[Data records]

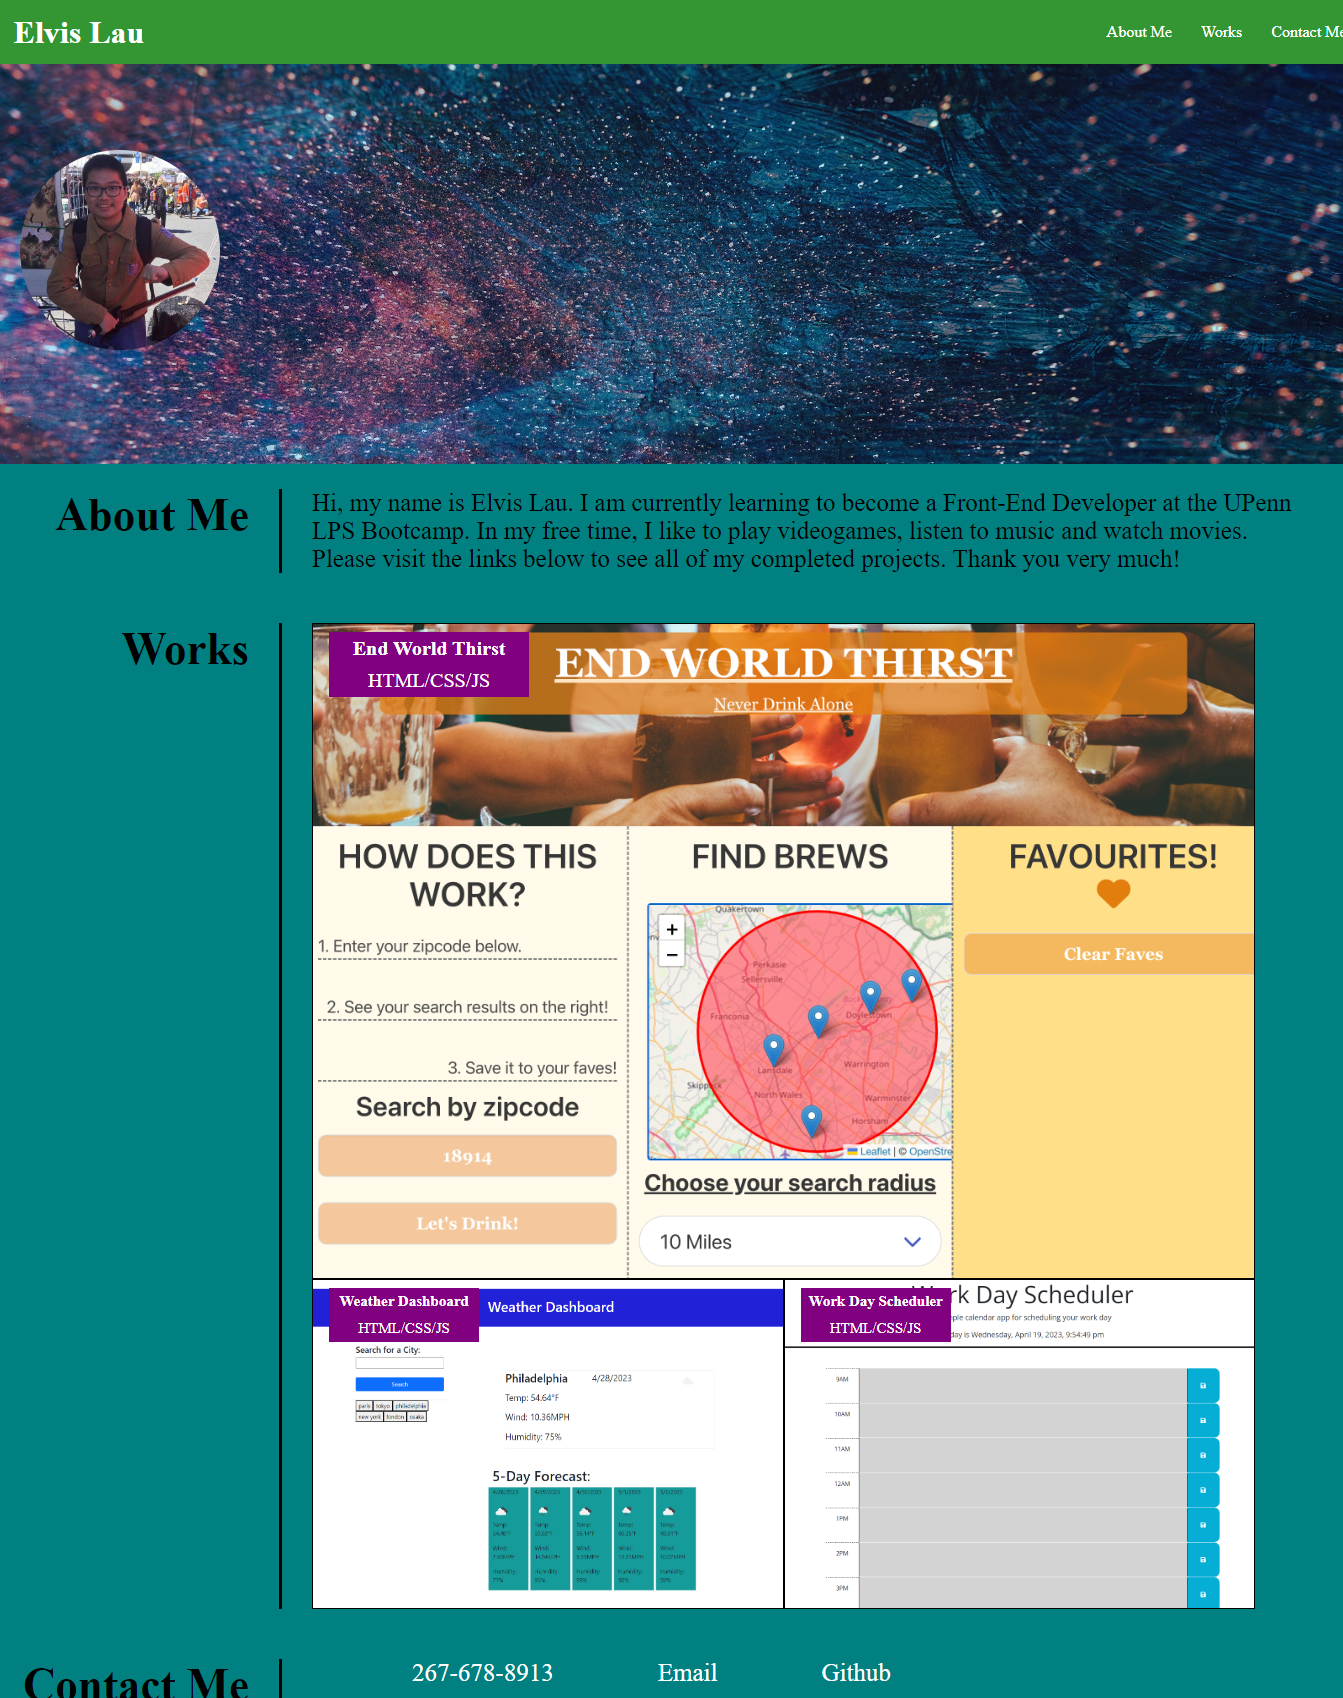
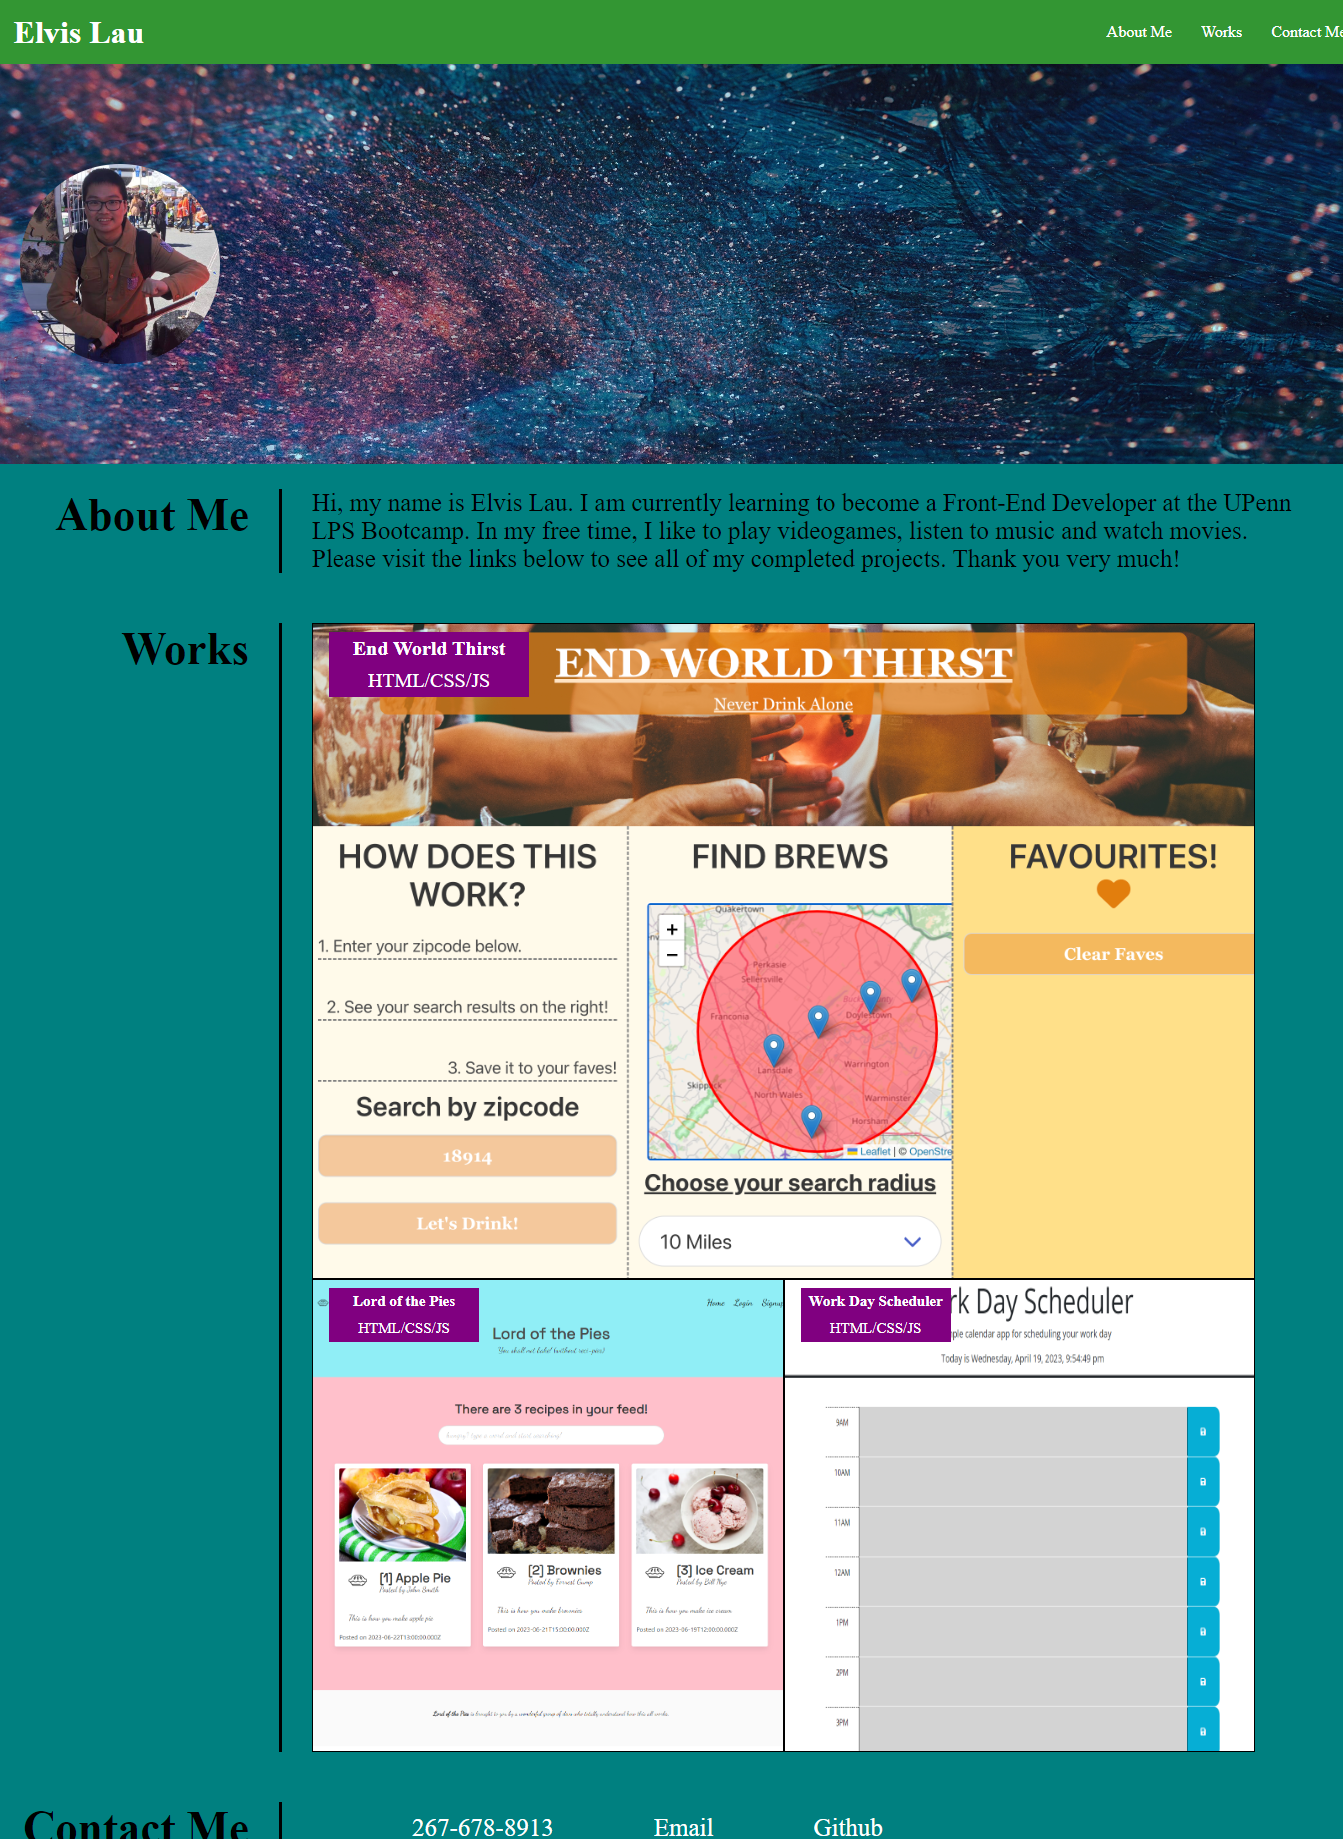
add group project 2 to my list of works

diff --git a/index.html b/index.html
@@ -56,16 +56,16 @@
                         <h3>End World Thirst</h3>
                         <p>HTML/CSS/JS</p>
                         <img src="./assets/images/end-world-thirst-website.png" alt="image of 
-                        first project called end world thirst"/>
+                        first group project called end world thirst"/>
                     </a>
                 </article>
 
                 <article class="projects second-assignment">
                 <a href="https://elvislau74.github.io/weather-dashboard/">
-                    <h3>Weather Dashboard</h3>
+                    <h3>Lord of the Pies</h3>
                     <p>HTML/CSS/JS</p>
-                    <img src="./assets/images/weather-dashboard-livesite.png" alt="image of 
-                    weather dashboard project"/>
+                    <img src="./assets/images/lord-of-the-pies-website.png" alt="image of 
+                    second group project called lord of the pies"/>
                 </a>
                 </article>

==

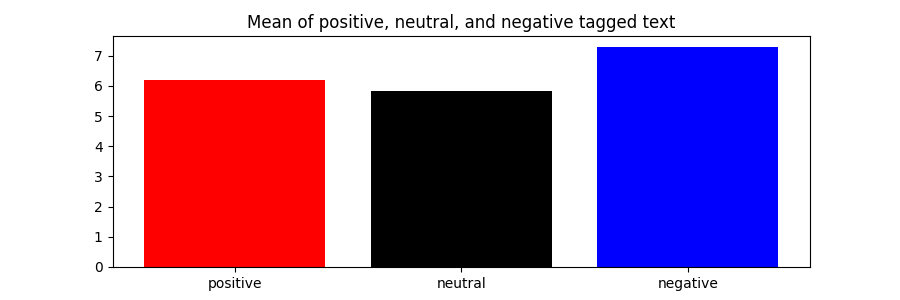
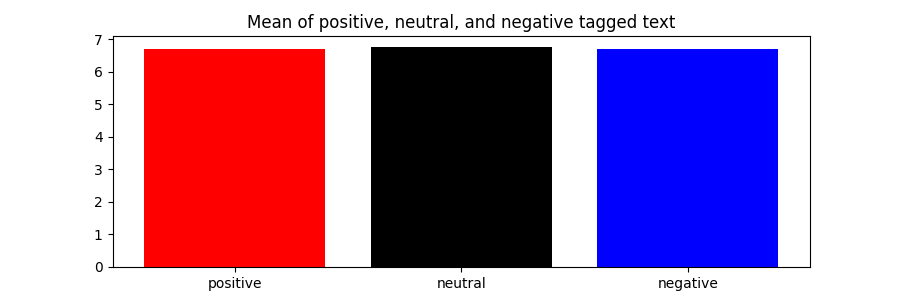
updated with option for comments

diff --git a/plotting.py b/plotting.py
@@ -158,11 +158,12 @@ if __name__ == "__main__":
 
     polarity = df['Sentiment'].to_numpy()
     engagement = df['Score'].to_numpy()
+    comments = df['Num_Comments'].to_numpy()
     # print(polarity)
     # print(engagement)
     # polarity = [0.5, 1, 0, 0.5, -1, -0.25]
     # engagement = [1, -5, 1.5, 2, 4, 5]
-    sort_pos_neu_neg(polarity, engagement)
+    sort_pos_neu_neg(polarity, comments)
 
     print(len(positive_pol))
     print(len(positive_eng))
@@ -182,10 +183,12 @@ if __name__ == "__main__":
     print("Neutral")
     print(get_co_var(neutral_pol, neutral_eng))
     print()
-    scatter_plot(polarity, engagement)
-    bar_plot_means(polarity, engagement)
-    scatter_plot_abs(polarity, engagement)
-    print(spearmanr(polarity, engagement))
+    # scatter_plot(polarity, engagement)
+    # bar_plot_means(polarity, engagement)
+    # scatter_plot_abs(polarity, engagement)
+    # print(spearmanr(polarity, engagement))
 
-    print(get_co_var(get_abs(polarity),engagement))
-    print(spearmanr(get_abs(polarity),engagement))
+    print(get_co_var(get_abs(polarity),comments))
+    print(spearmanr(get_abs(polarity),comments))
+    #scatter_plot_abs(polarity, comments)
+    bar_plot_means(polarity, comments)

Your assignment:
Please return every line of the records that contains the word "assets".

Exercise answer:
                         <img src="./assets/images/end-world-thirst-website.png" alt="image of 
-                    <img src="./assets/images/weather-dashboard-livesite.png" alt="image of 
+                    <img src="./assets/images/lord-of-the-pies-website.png" alt="image of 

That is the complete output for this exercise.